What makes cigars from other countries taste different? Many factors influence how a cigar tastes. Remember, tobacco is a natural product, a plant. Plants live and thrive in soil, absorbing the unique chemical makeup of the soil in which they are grown. This is the source of some of those differences. Different soil types, acidic, alkaloid and others, all equate to a difference in taste, as well as the smoothness or harshness of the smoke. Of course, many other factors determine how a cigar will taste.

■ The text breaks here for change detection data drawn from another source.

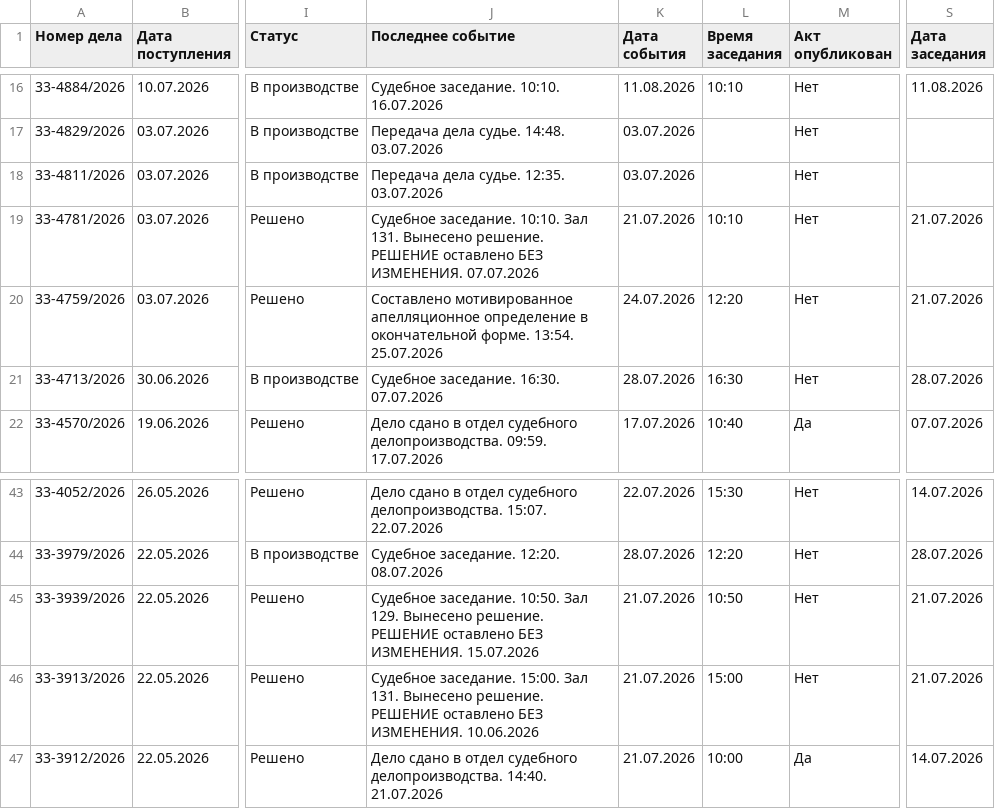
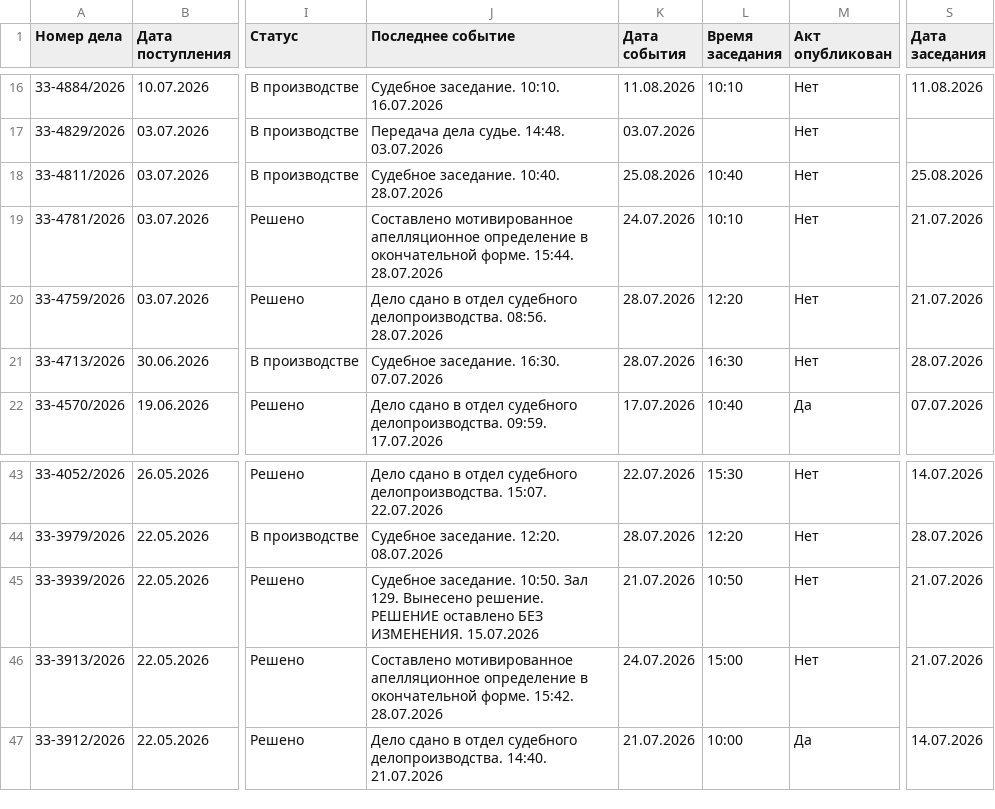
Before and after one commit to SelivanovAS/dashboard, a CSV file: data/sberbank_cases.csv, drawn as a sheet; only a part is shown, gaps mark what is left out; the diff names each change by its address in the sheet, - before the commit and + after, or states it on an @@ line.

```diff
--- a/data/sberbank_cases.csv
+++ b/data/sberbank_cases.csv
-J18 (Последнее событие): Передача дела судье. 12:35. 03.07.2026
+J18 (Последнее событие): Судебное заседание. 10:40. 28.07.2026
-K18 (Дата события): 03.07.2026
+K18 (Дата события): 25.08.2026
-L18 (Время заседания): (empty)
+L18 (Время заседания): 10:40
-S18 (Дата заседания): (empty)
+S18 (Дата заседания): 25.08.2026
-J19 (Последнее событие): Судебное заседание. 10:10. Зал 131. Вынесено решение. РЕШЕНИЕ оставлено БЕЗ ИЗМЕНЕНИЯ. 07.07.2026
+J19 (Последнее событие): Составлено мотивированное апелляционное определение в окончательной форме. 15:44. 28.07.2026
-K19 (Дата события): 21.07.2026
+K19 (Дата события): 24.07.2026
-J20 (Последнее событие): Составлено мотивированное апелляционное определение в окончательной форме. 13:54. 25.07.2026
+J20 (Последнее событие): Дело сдано в отдел судебного делопроизводства. 08:56. 28.07.2026
-K20 (Дата события): 24.07.2026
+K20 (Дата события): 28.07.2026
-J46 (Последнее событие): Судебное заседание. 15:00. Зал 131. Вынесено решение. РЕШЕНИЕ оставлено БЕЗ ИЗМЕНЕНИЯ. 10.06.2026
+J46 (Последнее событие): Составлено мотивированное апелляционное определение в окончательной форме. 15:42. 28.07.2026
-K46 (Дата события): 21.07.2026
+K46 (Дата события): 24.07.2026
```
Also changed, not shown: 8 other files.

Another factor that plays a role in cigar taste is that of curing. The curing process varies drastically by manufacturer, by nation and by geographic region. Some tobacco is air dried in outdoor sheds; other types are cured in different ways. Therefore these tobaccos provide different flavors. The differences in aging, curing, flavoring and other essential parts of the process that happens after tobacco is harvested can drastically change the way a cigar tastes.
Ring gauge (the diameter of the cigar) also plays a role in flavor. Therefore, you might have two cigars rolled with the same wrapper, cured with the same methods and manufactured by the same company, but if their diameter is different, the flavor may be different as well. Generally, the larger the cigar’s diameter, the fuller the flavor will be. If you use cigar lighters filled with a substance other than butane, you can also change the flavor of your smoke (even butane can impart some taste). Geographic area also plays a role in cigar taste. For instance, if you were to enjoy a Jamaican cigar, you’d find it quite mild, usually. In contrast, one from Honduras would be quite a bit stronger. These are only a few of the factors that influence the taste of a cigar.
Let’s take a look at the various regions where tobacco is grown and see what factors influence the local cigars.
United States: Two main tobacco leaves come out of the US and those are the Connecticut shade and the Connecticut broadleaf. The Connecticut shade is a yellow to brownish-yellow leaf that is very elastic which produces a mild-medium bodied smoke. The Connecticut broadleaf is a darker, almost black leaf that is much heavier and veinier than the Connecticut shade.
Mexico: Most Mexican tobacco leaves are used as the binder and filler in cigars. The tobacco they produce is a variant of Sumatra-seed tobacco. Mexico’s cigars are typically made with 100-percent local grown tobacco.
Dominican Republic: The tobacco leaves from the DR has improved tremendously over the past 20 years. Majority of the tobacco that comes out of the DR is derived from Cuban-seed varieties. Although the Dominican tobacco is not as strong as the Cuban tobacco, it does provide a full-bodies flavor and is typically used in complex blends.
Cuba: Everyone knows or has heard of a Cuban cigar, the tobacco from Cuba is acknowledged as some of the finest tobacco in the world. Cuban tobacco leaves are strong and full-bodied, with spicy and aromatic flavors which makes the Cuban cigar renowned for its suppleness.
Ecuador: The second runner up for high-quality tobacco leaves is Ecuador. The tobacco from Ecuador is used for both filler and wrapper; it is also shade and sun grown.
Honduras/Nicaragua: The highest quality Cuban-seed and Connecticut-seed tobaccos come from these Central American countries. Both countries produce full-bodied tobacco with strong, spicy flavors and heady aromas.
Cameroon: This area of West Africa is known for their high-quality wrapper leaf. The Cameroon leaf originated from the Sumatra seed that was imported from Indonesia. It is known for its neutral characteristics, which makes it an ideal wrapper for full-flavored fillers.
Indonesia: Sumatra tobacco hails from the series of islands that make up Indonesia. Their tobacco is sometime referred to as Java or Sumatra. The Sumatra wrapper leaves produce a rather neutral flavor, making them perfect for mild cigars.
Philippines: The tobacco that comes out of the Philippines is a mild tobacco that used in all their cigars. The mild tobacco is a hybrid strain the Philippines produced and it’s very aromatic.
Photos credited to: http://www.slate.com/blogs/behold/2015/09/30/sarah_hazlegrove_photographs_tobacco_farmers_around_the_world_for_her_project.htmlWhat's the Difference in the Taste of Cigars from Different Countries? by Stephanie Bolen